If you are overweight and have one or more of the risk factors above, it is worth getting checked to see if you have either diabetes or prediabetes.

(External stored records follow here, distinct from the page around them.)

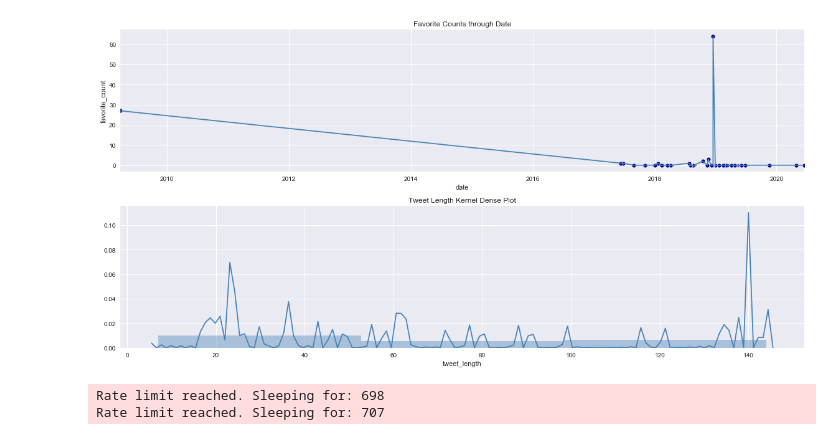
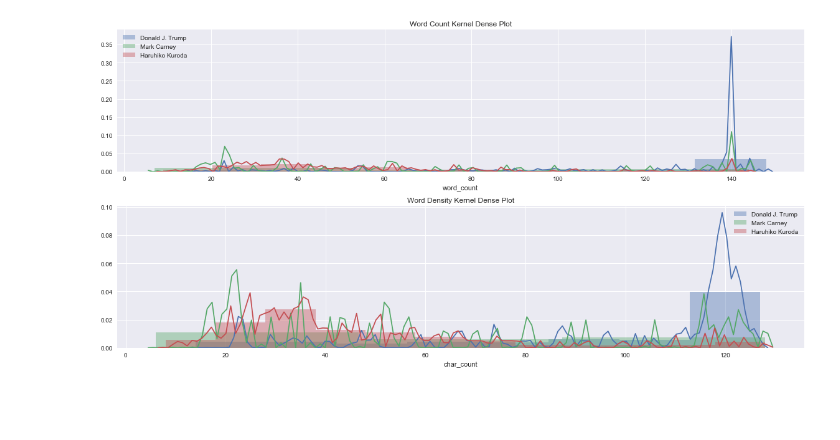
Before and after one commit to penguinwang96825/Twitter-Miner, a Jupyter notebook: Crawler.ipynb, the cells around one changed output. Saved outputs shown, nothing was run; the diff lists cells and outputs as text; code cells hidden in the pictures; blank space fills up the shorter version.

```diff
--- a/Crawler.ipynb
+++ b/Crawler.ipynb
@@ -141,54 +142,74 @@ class TwitterClient():
 
 class TweetAnalyzer():
     """
+    An analyzer to tweets.
     """
+    def get_polarity(self, text):
+        try:
+            textblob = TextBlob(unicode(text, 'utf-8'))
+            polarity = textblob.sentiment.polarity
+        except:
+            polarity = 0.0
+        return polarity
+
+    def get_subjectivity(self, text):
+        try:
+            textblob = TextBlob(unicode(text, 'utf-8'))
+            subjectivity = textblob.sentiment.subjectivity
+        except:
+            subjectivity = 0.0
+        return subjectivity
+
     def tweets_to_dataframe(self, tweets):
         df = pd.DataFrame()
         df["tweet"] = np.array([tweet.text for tweet in tweets])
-        df["tweet_length"] = np.array([len(tweet.text) for tweet in tweets])
+        df["polarity"] = df['tweet'].apply(self.get_polarity)
+        df["subjectivity"] = df['tweet'].apply(self.get_subjectivity)
+        df['word_count'] = np.array([len(tweet.text) for tweet in tweets])
+        df['char_count'] = df['tweet'].apply(lambda x : len(x.replace(" ","")))
+        df['word_density'] = df['word_count'] / (df['char_count'] + 1)
         df["id"] = np.array([tweet.id for tweet in tweets])
         df["geography"] = np.array([tweet.geo for tweet in tweets])
         df["favorite_count"] = np.array([tweet.favorite_count for tweet in tweets])
         df["retweet_count"] = np.array([tweet.retweet_count for tweet in tweets])
         df["date"] = np.array([tweet.created_at for tweet in tweets])
         df["source"] = np.array([tweet.source for tweet in tweets])
         return df
 
 if __name__ == "__main__":
     """
+    Donald J. Trump: realDonaldTrump
     Jerome Hayden Powell (USA): JeromeHaydenPo2
     Mark Carney (UK): carneyms
     Haruhiko Kuroda (Japan): IvanWKljunak
     """
     # Analyse tweet
     tweet_analyzer = TweetAnalyzer()
     api = TwitterClient().get_twitter_client_api()
-    tweets = api.user_timeline(screen_name="carneyms", count=100)
-    df = tweet_analyzer.tweets_to_dataframe(tweets)
+    tweets_US = api.user_timeline(screen_name="realDonaldTrump", count=1000)
+    df_US = tweet_analyzer.tweets_to_dataframe(tweets_US)
+    tweets_UK = api.user_timeline(screen_name="carneyms", count=1000)
+    df_UK = tweet_analyzer.tweets_to_dataframe(tweets_UK)
+    tweets_JN = api.user_timeline(screen_name="IvanWKljunak", count=1000)
+    df_JN = tweet_analyzer.tweets_to_dataframe(tweets_JN)
 
     # Some visualization
     plt.style.use("seaborn")
     plt.figure(figsize=(16, 8))
     plt.subplot(2, 1, 1)
-    ax = sns.scatterplot(x="date", y="favorite_count", color="darkblue", data=df)
-    sns.lineplot(x="date", y="favorite_count", color="steelblue", data=df)
-    ax.set_xlim(df['date'].min(), df['date'].max())
-    plt.title("Favorite Counts through Date")
+    sns.distplot(df_US["word_count"], label="Donald J. Trump", kde_kws={'bw': 0.5})
+    sns.distplot(df_UK["word_count"], label="Mark Carney", kde_kws={'bw': 0.5})
+    sns.distplot(df_JN["word_count"], label="Haruhiko Kuroda", kde_kws={'bw': 0.5})
+    plt.title("Word Count Kernel Dense Plot")
+    plt.legend()
+
     plt.subplot(2, 1, 2)
-    sns.distplot(df["tweet_length"], color="steelblue", kde_kws={'bw': 0.5})
-    plt.title("Tweet Length Kernel Dense Plot")
+    sns.distplot(df_US["char_count"], label="Donald J. Trump", kde_kws={'bw': 0.5})
+    sns.distplot(df_UK["char_count"], label="Mark Carney", kde_kws={'bw': 0.5})
+    sns.distplot(df_JN["char_count"], label="Haruhiko Kuroda", kde_kws={'bw': 0.5})
+    plt.title("Word Density Kernel Dense Plot")
+    plt.legend()
     plt.tight_layout()
     plt.show()
 # %% [output]
-[figure, old version]
+[figure, new version]
-# %%
-tweetsPerQry = 100
-maxTweets = 100000
-hashtag = "#trump"
-
-tweet_df = crawl_tweet_dataframe(
-    hashtag=hashtag,
-    count=tweetsPerQry)
-# %% [output]
-Rate limit reached. Sleeping for: 698
-Rate limit reached. Sleeping for: 707
```
Also changed, not shown: parts of 3 cells of this notebook, 1 other file.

You can be tested for type 2 diabetes by your GP and a number of high street pharmacies now offer testing and evaluation services to test your risk.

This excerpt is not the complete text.